Paul (Joseph) Schrader Critical Essays

Introduction

(Contemporary Literary Criticism)

Paul (Joseph) Schrader 1946–

American film director, screenwriter, editor, and critic.

Schrader is noted for his realistic studies of human anxiety and pain. The theme of individual redemption through violent behavior is prevalent throughout his films, and his climactic scenes often explode in brutal massacres. The film that best exemplifies this theme is Taxi Driver, a controversial story of an alienated man whose search for identity evolves into a psychotic trail of violence and death.

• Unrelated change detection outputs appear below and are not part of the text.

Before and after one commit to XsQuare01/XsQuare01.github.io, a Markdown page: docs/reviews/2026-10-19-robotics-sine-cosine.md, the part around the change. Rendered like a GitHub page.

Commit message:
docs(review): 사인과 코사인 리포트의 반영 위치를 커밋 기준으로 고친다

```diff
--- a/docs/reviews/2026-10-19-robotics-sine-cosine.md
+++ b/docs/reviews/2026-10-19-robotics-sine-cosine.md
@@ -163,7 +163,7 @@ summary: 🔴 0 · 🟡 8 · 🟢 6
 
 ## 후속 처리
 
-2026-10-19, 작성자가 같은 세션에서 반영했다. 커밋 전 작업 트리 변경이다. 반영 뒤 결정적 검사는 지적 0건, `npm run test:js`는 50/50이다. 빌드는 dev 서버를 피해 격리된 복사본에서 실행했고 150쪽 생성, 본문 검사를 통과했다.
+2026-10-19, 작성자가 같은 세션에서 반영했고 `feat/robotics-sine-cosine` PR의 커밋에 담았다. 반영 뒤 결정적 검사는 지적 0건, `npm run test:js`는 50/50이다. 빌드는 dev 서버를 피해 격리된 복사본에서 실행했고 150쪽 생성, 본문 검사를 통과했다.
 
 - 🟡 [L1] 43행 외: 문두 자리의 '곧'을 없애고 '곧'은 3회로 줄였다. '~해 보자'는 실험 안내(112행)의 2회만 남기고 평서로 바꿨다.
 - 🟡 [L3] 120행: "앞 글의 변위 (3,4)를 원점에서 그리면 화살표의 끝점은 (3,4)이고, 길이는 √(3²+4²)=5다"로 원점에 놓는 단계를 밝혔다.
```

In his first directorial effort, Blue Collar, Schrader examines the systematic emasculation of three assembly line workers in an automobile factory. The script, coauthored by Schrader, has been commended for its realistic dialogue. Hardcore is the first of Schrader's works to probe the debasement of human sexuality. In this film, a deeply religious man travels through the subculture of pornography in search of his runaway daughter, who performs in pornographic films. American Gigolo, one of Schrader's most popular films, analyzes the world of male prostitution through the eyes of protagonist Julian Kay. Some critics believe that Schrader reached the height of his apparent obsession with sex and violence in Cat People. He altered the 1942 version of the film into an intense, sensual horror fantasy about a brother and sister who could make love only to one another lest they release an ancient family curse.

Schrader has been influenced greatly by French director Robert Bresson. In his scholarly book Transcendental Style in Film, Schrader analyzes the filmic techniques of Bresson, Carl Dreyer, and Yasujiro Ozu, and he has been criticized for blatantly copying the moralistic themes and stark settings of Bresson's work. Although many critics have tired of his "obsession with sleaze," Schrader's films maintain interest because he captures the sordidness hidden in modern American society.

(See also Contemporary Authors, Vols. 37-40, rev. ed.)